Confirmation bias experience

So I did a thing at work today. I was asked to try to identify why an account couldn’t be updated. I had an idea and was so convinced that was the cause that I only tested scenarios that would back up that idea. A simple attempt to actually update the said account would have shown me that my idea was wrong in this case but I somehow chose not to do that. Confirmation bias at its finest, I think. I’m feeling terrible now because I’ve essentially wasted a day chasing the wrong idea.

Has anyone else experienced something similar? Maybe then I won’t feel so bad :slight_smile:


Thanks for your honesty and openness, @testerbere.

Absolutely! And it happens all the time.

I’ve lost count of the number of times I’ve gone down a recreation rabbit hole where I’ve kept my focus narrow in an attempt to prove the thing. On reflection I would’ve highlighted something sooner in one of these typical instances:

  1. Usually trying the simplest thing could cause me to recreate it - instead I’d go for convoluted ways to make sure I had it exactly “recreatable”
  2. It’s an environment issue yet would always forget to check that first so end up wasting time going deep
  3. I’d go so deep and narrow where I would’ve likely have benefitted from going short and wide first

Us testing folks can be hard on ourselves.

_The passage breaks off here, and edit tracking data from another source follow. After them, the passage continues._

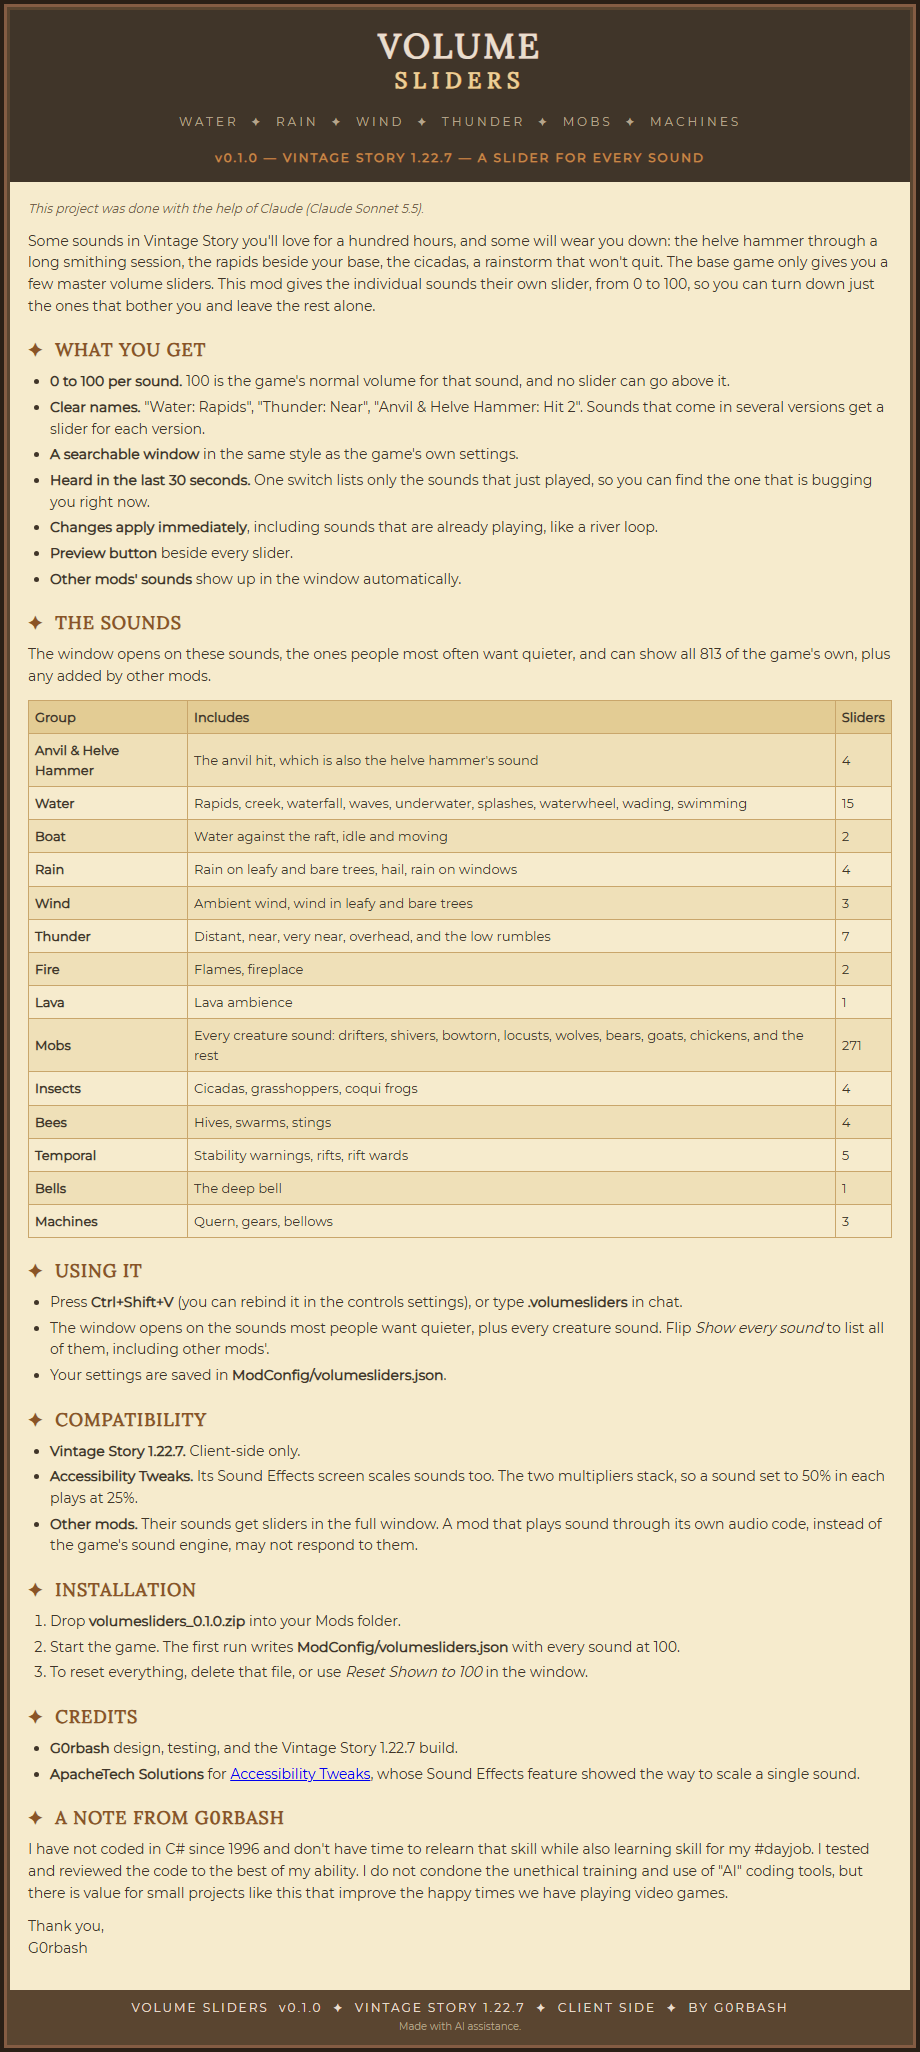
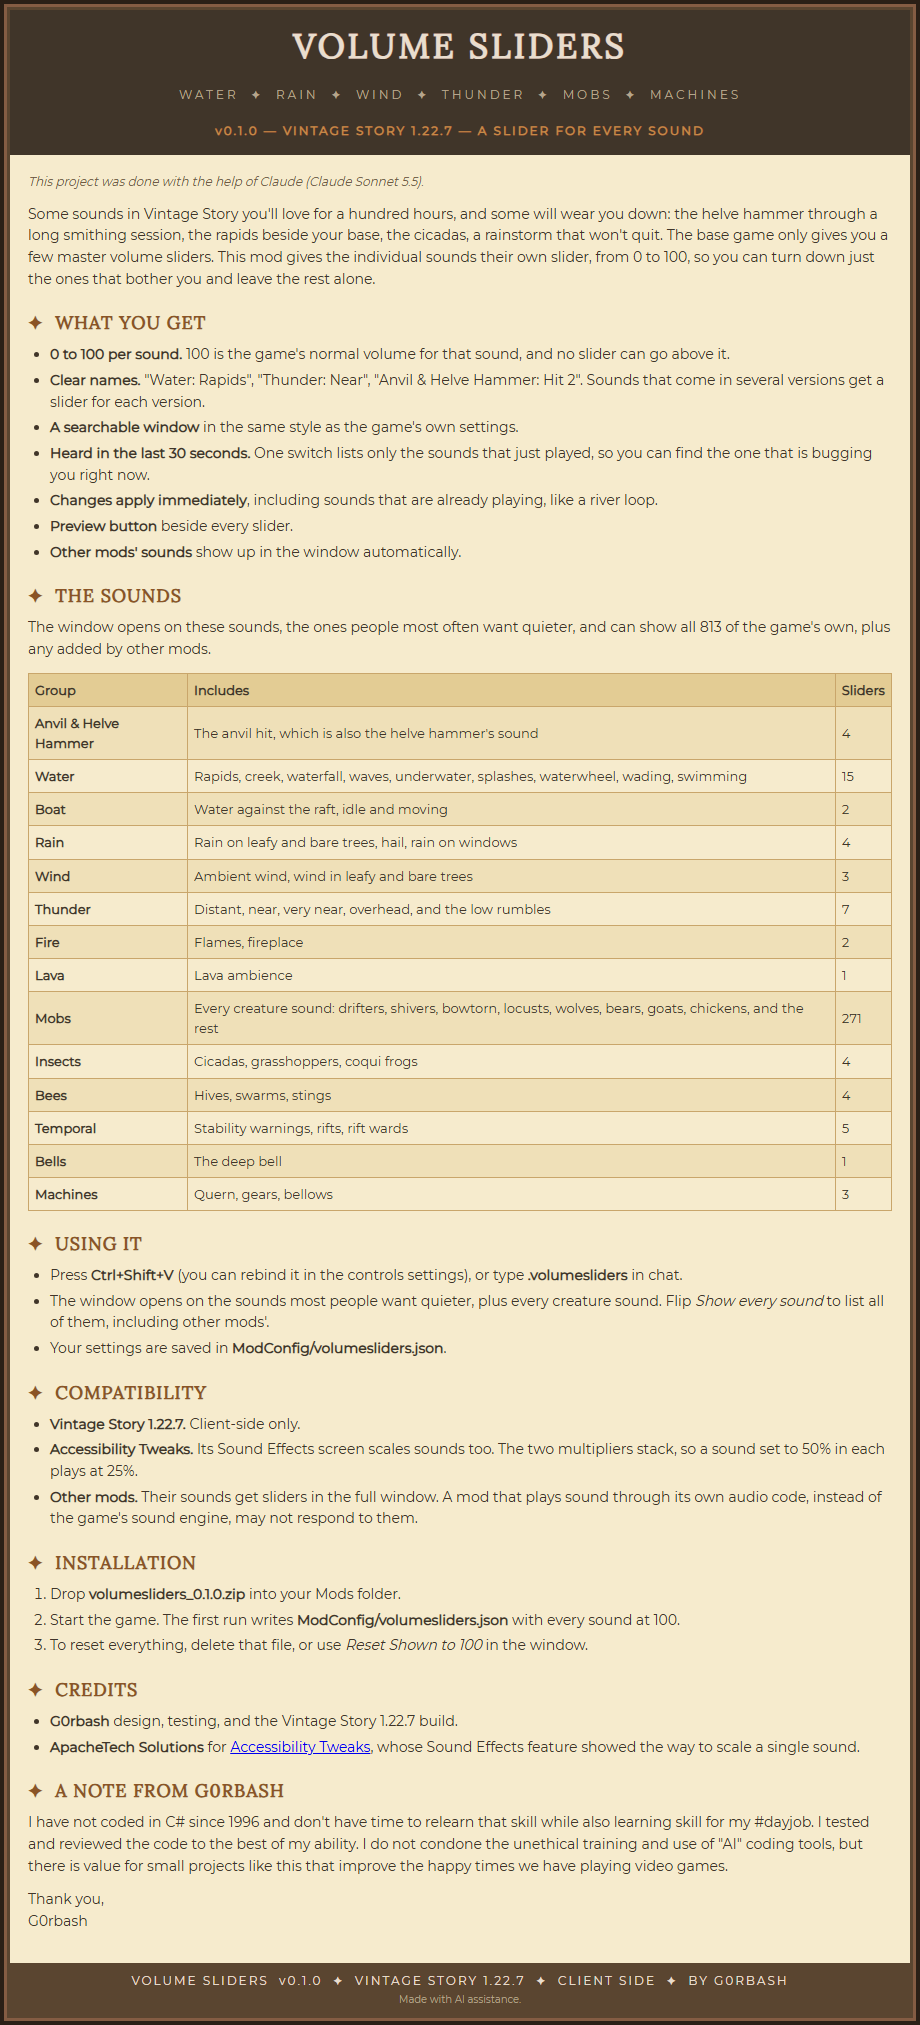
Put the Volume Sliders title on one line

diff --git a/docs/moddb-description.html b/docs/moddb-description.html
@@ -1,5 +1,5 @@
 <!-- Paste into the mod description editor on mods.vintagestory.at (source / HTML view). Generated by tools/make_description.py; edit the content there. -->
-<div style="max-width: 920px;"><table style="border-collapse: collapse; width: 100%;" cellpadding="0"><tbody><tr><td style="background: #2a1f16; padding: 4px;"><table style="border-collapse: collapse; width: 100%;" cellpadding="0"><tbody><tr><td style="background: #845c43; padding: 3px;"><table style="border-collapse: collapse; width: 100%;" cellpadding="0"><tbody><tr><td style="background: #5a4530; padding: 3px;"><table style="border-collapse: collapse; width: 100%;" cellpadding="16"><tbody><tr><td style="background: #403529;" align="center"><span style="font-family: Lora, Georgia, 'Times New Roman', serif; font-size: 34px; font-weight: bold; letter-spacing: 3px; color: #e9ddce;">VOLUME</span><br><span style="font-family: Lora, Georgia, 'Times New Roman', serif; font-size: 22px; font-weight: bold; letter-spacing: 6px; color: #edce98;">SLIDERS</span><br><br><span style="font-family: Montserrat, Verdana, sans-serif; font-size: 12px; letter-spacing: 3px; color: #b5a48c;">WATER &nbsp;&#10022;&nbsp; RAIN &nbsp;&#10022;&nbsp; WIND &nbsp;&#10022;&nbsp; THUNDER &nbsp;&#10022;&nbsp; MOBS &nbsp;&#10022;&nbsp; MACHINES</span><br><br><span style="font-family: Montserrat, Verdana, sans-serif; font-size: 12px; font-weight: bold; letter-spacing: 2px; color: #c58948;">v0.1.0 &mdash; VINTAGE STORY 1.22.7 &mdash; A SLIDER FOR EVERY SOUND</span></td></tr></tbody></table><table style="border-collapse: collapse; width: 100%;" cellpadding="18"><tbody><tr><td style="background: #f6ebcd; color: #403529; font-family: Montserrat, Verdana, sans-serif; font-size: 14px; line-height: 1.55;">
+<div style="max-width: 920px;"><table style="border-collapse: collapse; width: 100%;" cellpadding="0"><tbody><tr><td style="background: #2a1f16; padding: 4px;"><table style="border-collapse: collapse; width: 100%;" cellpadding="0"><tbody><tr><td style="background: #845c43; padding: 3px;"><table style="border-collapse: collapse; width: 100%;" cellpadding="0"><tbody><tr><td style="background: #5a4530; padding: 3px;"><table style="border-collapse: collapse; width: 100%;" cellpadding="16"><tbody><tr><td style="background: #403529;" align="center"><span style="font-family: Lora, Georgia, 'Times New Roman', serif; font-size: 34px; font-weight: bold; letter-spacing: 3px; color: #e9ddce;">VOLUME SLIDERS</span><br><br><span style="font-family: Montserrat, Verdana, sans-serif; font-size: 12px; letter-spacing: 3px; color: #b5a48c;">WATER &nbsp;&#10022;&nbsp; RAIN &nbsp;&#10022;&nbsp; WIND &nbsp;&#10022;&nbsp; THUNDER &nbsp;&#10022;&nbsp; MOBS &nbsp;&#10022;&nbsp; MACHINES</span><br><br><span style="font-family: Montserrat, Verdana, sans-serif; font-size: 12px; font-weight: bold; letter-spacing: 2px; color: #c58948;">v0.1.0 &mdash; VINTAGE STORY 1.22.7 &mdash; A SLIDER FOR EVERY SOUND</span></td></tr></tbody></table><table style="border-collapse: collapse; width: 100%;" cellpadding="18"><tbody><tr><td style="background: #f6ebcd; color: #403529; font-family: Montserrat, Verdana, sans-serif; font-size: 14px; line-height: 1.55;">
 <p style="margin: 0 0 12px 0; font-size: 12px; color: #6e5a44;"><i>This project was done with the help of Claude (Claude Sonnet 5.5).</i></p>
 <p style="margin: 0 0 12px 0;">Some sounds in Vintage Story you'll love for a hundred hours, and some will wear you down: the helve hammer through a long smithing session, the rapids beside your base, the cicadas, a rainstorm that won't quit. The base game only gives you a few master volume sliders. This mod gives the individual sounds their own slider, from 0 to 100, so you can turn down just the ones that bother you and leave the rest alone.</p>
 <p style="margin: 20px 0 6px 0; color: #8a5426; font-family: Lora, Georgia, 'Times New Roman', serif; font-size: 18px; font-weight: bold; letter-spacing: 1px;">&#10022;&nbsp; WHAT YOU GET</p>

diff --git a/tools/make_description.py b/tools/make_description.py
@@ -172,8 +172,7 @@ body = [
 ]
 
 title_cell = (f'<td style="background: #403529;" align="center">'
-              f'<span style="{SERIF} font-size: 34px; font-weight: bold; letter-spacing: 3px; color: #e9ddce;">VOLUME</span><br>'
-              f'<span style="{SERIF} font-size: 22px; font-weight: bold; letter-spacing: 6px; color: #edce98;">SLIDERS</span><br><br>'
+              f'<span style="{SERIF} font-size: 34px; font-weight: bold; letter-spacing: 3px; color: #e9ddce;">VOLUME SLIDERS</span><br><br>'
               f'<span style="{SANS} font-size: 12px; letter-spacing: 3px; color: #b5a48c;">WATER &nbsp;&#10022;&nbsp; RAIN &nbsp;&#10022;&nbsp; WIND &nbsp;&#10022;&nbsp; THUNDER &nbsp;&#10022;&nbsp; MOBS &nbsp;&#10022;&nbsp; MACHINES</span><br><br>'
               f'<span style="{SANS} font-size: 12px; font-weight: bold; letter-spacing: 2px; color: #c58948;">v{VERSION} &mdash; VINTAGE STORY {GAME} &mdash; A SLIDER FOR EVERY SOUND</span></td>')
 footer = (f'<td style="background: #5a4530;" align="center">'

I place a heavy bet you’re not alone, Ere. I hope you can resolve that with yourself and your sense of bad feeling will soon pass.


Thank you very much Simon. I can really relate to the instances you highlighted. Here’s hoping to fewer occurrences of these in the future!

1 Like

Yup had that too. in my case, it happened not as a newbie tester (back then i was keen on exploring what was actually going on); but as a mid level tester (when the knowledge gained had gotten into my head to think “yea, i know this system through and through”). But after experiencing confirmation bias, i did some “introspective” and realized what was amiss (i had let presumption take its toll). So after that, i decided to revert to the true exploratory method, always remembering "it happened before, don’t let it happen again!) Cheers @testerbere , we all did it at some point!


Thanks for sharing, @agw.

That reminds me of a time I fell into the regression testing complacency trap. I wonder if there’s a bias name for it. :thinking:

The sales team rushed into our office to point out that ad revenue had suddenly taken a dip. Turns out myself and my fellow testing colleague had signed off a release without realising all the AdSense had disappeared. Both of us were so used to running regression that we no longer used the regression test checklist. We literally didn’t see what wasn’t in front of us – the missing AdSense. Was a big learning day for us both!

We resolved the issue quickly and through a post-mortem, it actually led to a push for automated checks for the essential features and a renewed energy of not taking things for granted or becoming complacent with regression tests. On reflection, it was very likely the start of moving towards a whole-team approach to quality instead of relying on QA folks to sign off a release.

1 Like
  1. It’s an environment issue yet would always forget to check that first so end up wasting time going deep

This! I can’t count the times that I was butting my head against the wall, asking myself why it doesn’t work, when I only needed to check some environmental or config value to realize the cause. Sometimes even something as simple as my VPN was down and I couldn’t access the internal API! :smiley:

Sometimes simple Post It note, plastered at the side of your monitor, helps! On it one would write something like this:

- VPN?
- env?
- timezone?
1 Like

I read about the Experimenter Effect (or Observer Effect) in Psychology sometime back.

This refers to the influence that experimenters (read ‘testers’) who conduct an experiment (read ‘tests’) have on the performance of participants (read ‘testing’) and the interpretation of the results. It is a form of bias that affects the validity of experiments as the experimenters (read ‘testers’), either deliberately or otherwise, influence the test results. It is one of the reasons why the results do not get replicated by future evaluations (read ‘bugathons’ or ‘new test round’), and good experimenters (read ‘testers’) look for various ways to negate it.

1 Like